> _Exercise goal_
Copy all records exactly; omit pictures.

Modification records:
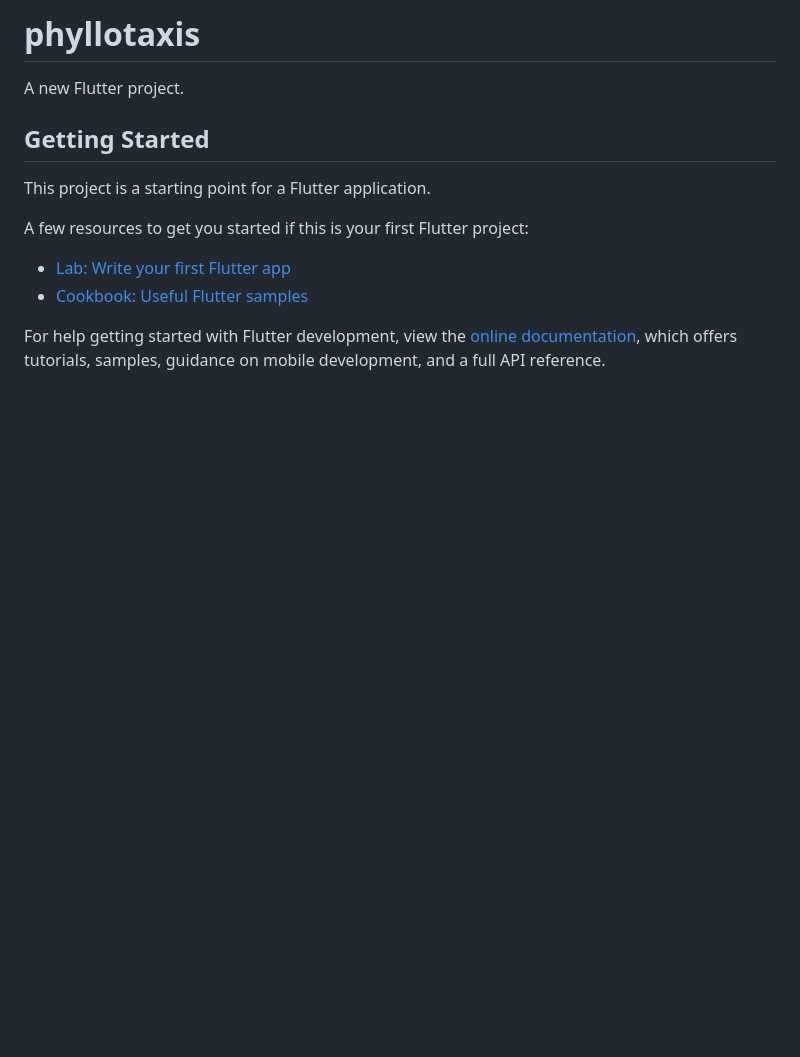
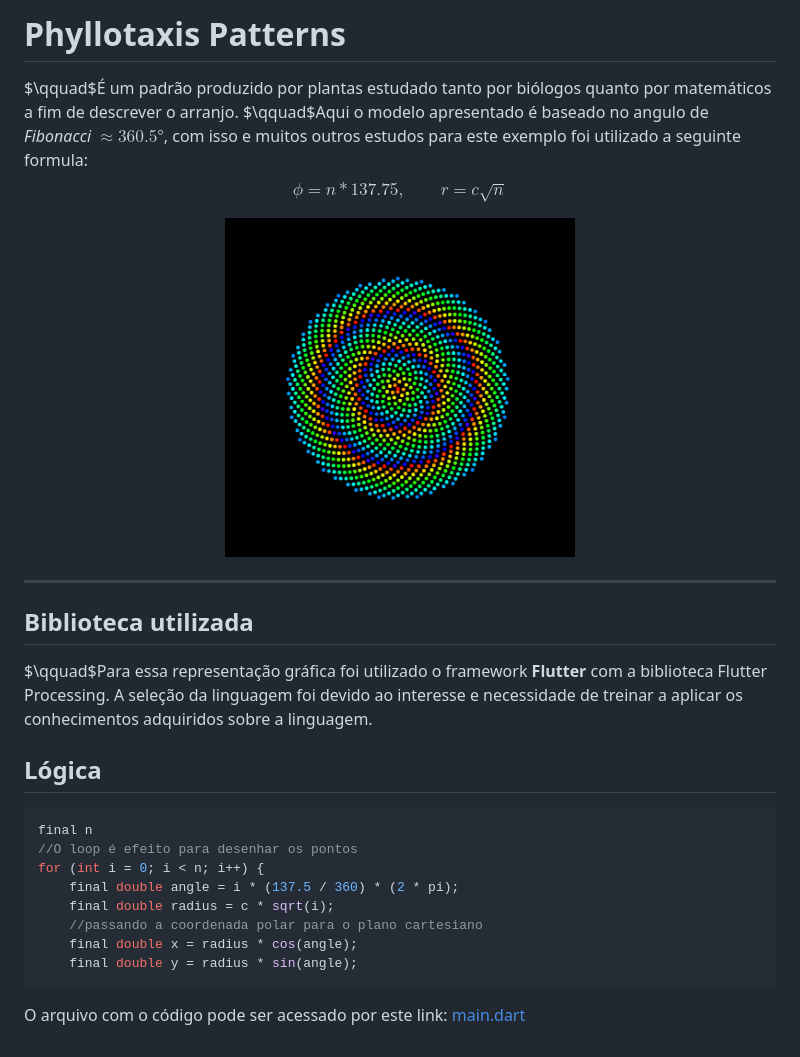
Before and after one commit to projEduardoValencio/phyllotaxis-flutter, a Markdown page: README.md, the part around the change. GitHub-like rendering; pictures changed too: assets/preview/cap-1.png (added); blank space fills up the shorter version.

Commit message:
atualização do REDME

````diff
--- a/README.md
+++ b/README.md
@@ -1,16 +1,28 @@
-# phyllotaxis
+# Phyllotaxis Patterns
 
-A new Flutter project.
+$\qquad$É um padrão produzido por plantas estudado tanto por biólogos quanto por matemáticos a fim de descrever o arranjo.
+$\qquad$Aqui o modelo apresentado é baseado no angulo de *Fibonacci* $\approx360.5°$, com isso e muitos outros estudos para este exemplo foi utilizado a seguinte formula:
+$$\phi = n*137.75,\qquad r=c\sqrt{n}$$
+<p align="center">
+<img src="assets/preview/cap-1.png" alt="drawing" width="350" style="center"/>
+</p>
 
-## Getting Started
+---
+## Biblioteca utilizada
 
-This project is a starting point for a Flutter application.
+$\qquad$Para essa representação gráfica foi utilizado o framework **Flutter** com a biblioteca Flutter Processing. A seleção da linguagem foi devido ao interesse e necessidade de treinar a aplicar os conhecimentos adquiridos sobre a linguagem.
 
-A few resources to get you started if this is your first Flutter project:
 
-- [Lab: Write your first Flutter app](https://docs.flutter.dev/get-started/codelab)
-- [Cookbook: Useful Flutter samples](https://docs.flutter.dev/cookbook)
+## Lógica
 
-For help getting started with Flutter development, view the
-[online documentation](https://docs.flutter.dev/), which offers tutorials,
-samples, guidance on mobile development, and a full API reference.
+```Dart
+final n
+//O loop é efeito para desenhar os pontos
+for (int i = 0; i < n; i++) {
+    final double angle = i * (137.5 / 360) * (2 * pi);
+    final double radius = c * sqrt(i);
+    //passando a coordenada polar para o plano cartesiano
+    final double x = radius * cos(angle);
+    final double y = radius * sin(angle);
+```
+O arquivo com o código pode ser acessado por este link: [main.dart](lib/main.dart)
````
Also changed, not shown: 2 other files.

> _Expected answer_
Before and after one commit to projEduardoValencio/phyllotaxis-flutter, a Markdown page: README.md, the part around the change. GitHub-like rendering; pictures changed too: assets/preview/cap-1.png (added); blank space fills up the shorter version.

Commit message:
atualização do REDME

````diff
--- a/README.md
+++ b/README.md
@@ -1,16 +1,28 @@
-# phyllotaxis
+# Phyllotaxis Patterns
 
-A new Flutter project.
+$\qquad$É um padrão produzido por plantas estudado tanto por biólogos quanto por matemáticos a fim de descrever o arranjo.
+$\qquad$Aqui o modelo apresentado é baseado no angulo de *Fibonacci* $\approx360.5°$, com isso e muitos outros estudos para este exemplo foi utilizado a seguinte formula:
+$$\phi = n*137.75,\qquad r=c\sqrt{n}$$
+<p align="center">
+<img src="assets/preview/cap-1.png" alt="drawing" width="350" style="center"/>
+</p>
 
-## Getting Started
+---
+## Biblioteca utilizada
 
-This project is a starting point for a Flutter application.
+$\qquad$Para essa representação gráfica foi utilizado o framework **Flutter** com a biblioteca Flutter Processing. A seleção da linguagem foi devido ao interesse e necessidade de treinar a aplicar os conhecimentos adquiridos sobre a linguagem.
 
-A few resources to get you started if this is your first Flutter project:
 
-- [Lab: Write your first Flutter app](https://docs.flutter.dev/get-started/codelab)
-- [Cookbook: Useful Flutter samples](https://docs.flutter.dev/cookbook)
+## Lógica
 
-For help getting started with Flutter development, view the
-[online documentation](https://docs.flutter.dev/), which offers tutorials,
-samples, guidance on mobile development, and a full API reference.
+```Dart
+final n
+//O loop é efeito para desenhar os pontos
+for (int i = 0; i < n; i++) {
+    final double angle = i * (137.5 / 360) * (2 * pi);
+    final double radius = c * sqrt(i);
+    //passando a coordenada polar para o plano cartesiano
+    final double x = radius * cos(angle);
+    final double y = radius * sin(angle);
+```
+O arquivo com o código pode ser acessado por este link: [main.dart](lib/main.dart)
````
Also changed, not shown: 2 other files.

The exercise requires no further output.